Where is the volume and liquidity in Bangkok’s residential resale market?August 10, 2012 / By
As the Thai economy emerged from the aftermath of the Asian Financial Crisis over the past ten years, the capital of Thailand, Bangkok, has seen a new wave of rapid urbanisation. Across the city, a diversity of residential developments has mushroomed, responding to rising incomes, better and expanding infrastructure, evolving demographics, tense competition, wider access to financing for mortgages and changing preferences and lifestyles. With the new supply of residential space, particularly condominiums, continuing to expand annually, the question of whether there is an oversupply or even a bubble in the housing market is often raised. Based on the sales rates of new projects (which are healthy), there is no clear indication that this is the case. However, a good indication that the new residential developments are sustainable would be a robust, transparent and liquid secondary or resale housing market.
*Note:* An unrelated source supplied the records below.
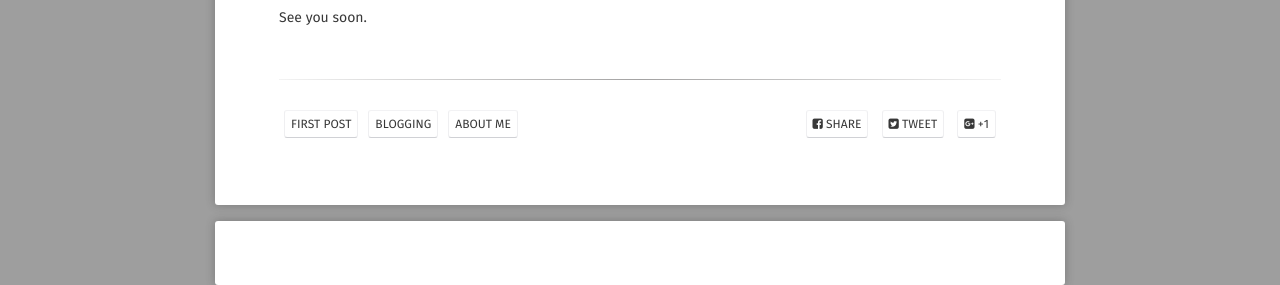
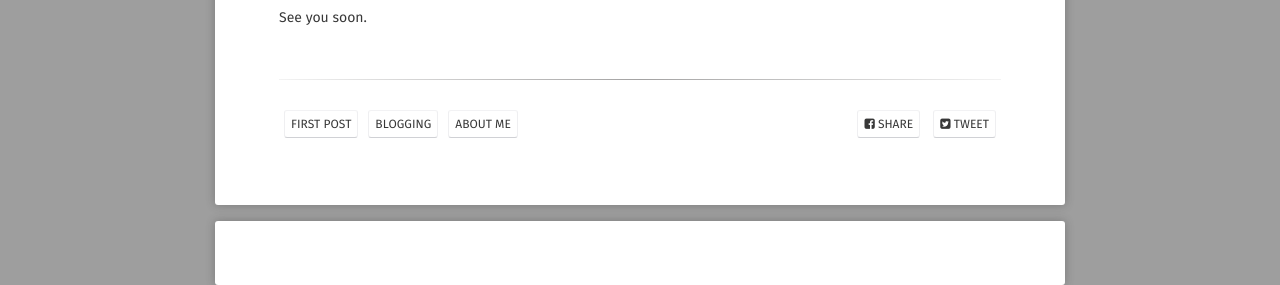
Before and after one commit to georgjz/georgjz.github.io, a Jekyll site: the page built from _posts/2018-07-22-my-first-post.md, in a window 1280 px wide. Shown: the part 1245-1530 px from the top of the page. Built offline with Jekyll 4.4.1, drawn with Linux system fonts in a browser that asks for light colours; some web fonts are replaced; comment, search, counter and statistics services are not loaded.

Commit message:
Remove G+ meta link

```diff
--- a/_includes/meta.html
+++ b/_includes/meta.html
@@ -8,8 +8,8 @@
     <a href="https://twitter.com/intent/tweet?text={{ site.url }}{{ page.url }}" title="Share on Twitter" class="tag">
         <span class="term"><i class="fa fa-twitter-square"></i> Tweet</span>
     </a>
-    <a href="https://plus.google.com/share?url={{ site.url }}{{ page.url }}" title="Share on Google+" class="tag">
-            <span class="term"><i class="fa fa-google-plus-square"></i> +1</span>
-    </a>
+    <!-- <a href="https://plus.google.com/share?url={{ site.url }}{{ page.url }}" title="Share on Google+" class="tag"> -->
+            <!-- <span class="term"><i class="fa fa-google-plus-square"></i> +1</span> -->
+    <!-- </a> -->
 </span>
 <div style="clear:both"></div>
```
Also changed, not shown: _drafts/2019-05-30-snesaa07.md (+1 -1 lines).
The Thai data on residential supply, demand, occupancy, prices and rents and the time a property has spent in the market is quite incomplete. The private sector does a reasonable job of tracking specific sub-markets, while various government agencies collect data such as new housing registration. However this information is only somewhat useful in analysing market conditions. In addition, there is very little data on the resale of residential property in Thailand. Based on anecdotal evidence alone, it is hard to make a complete assessment of the residential property market conditions there. As highlighted in Jones Lang LaSalle’s 2012 Global Real Estate Transparency Index, Thailand’s score has continued to improve. Much of this has been driven by better disclosure on commercial real estate, particularly from listed property funds. Higher transparency would certainly be achieved with better data collection and reporting on residential resales.
However, the anecdotal evidence suggests that the process and market for reselling residential property remains limited. There are a variety of reasons for this, including low leverage on residential property, which does not put pressure on owners to sell, buyer preferences towards new homes rather than those that have already been lived in, the fact that Thai families traditionally live with multiple generations under one roof, the conversion of primary residences into rental properties and a prevailing notion that real estate can always be sold in the future at a higher price. Nevertheless, if the housing market is going to continue expanding, a more robust and liquid second-hand market will have to develop.
As the residential market continues to grow and evolve, the resale and leasing markets will need to become more liquid and transparent. Fundamental changes in how people study, work (in multiple careers and jobs), cohabitate (e.g. in nuclear rather than extended families), socialise (e.g. in public places rather than at home) and retire (e.g. by downsizing and unlocking equity) will drive individuals to change residences more often. Furthermore, in the past, most individuals saved for many years to buy a home in cash, but today mortgages are much more widely available. Mortgage lending, outstanding, has risen from THB 427 billion in 2003 to THB 1.2 trillion in 1Q12. As individuals change residence they will need to resell their existing homes as soon as possible to minimise the financial costs of their new living spaces, further contributing to a more liquid and transparent residential resale market.
More on 'Residential' in 'Thailand'
- Reverse effect: Bangkok multifamily flourishes amid strugglesOctober 27, 2023
- Why are Bangkok’s leasehold condos scarce?April 12, 2022
- Does Bangkok’s residential real estate market need a bailout?October 6, 2015
- Why are Bangkok’s condominiums shrinking?August 26, 2015
- Are leasehold condominiums making a comeback in Bangkok?May 5, 2015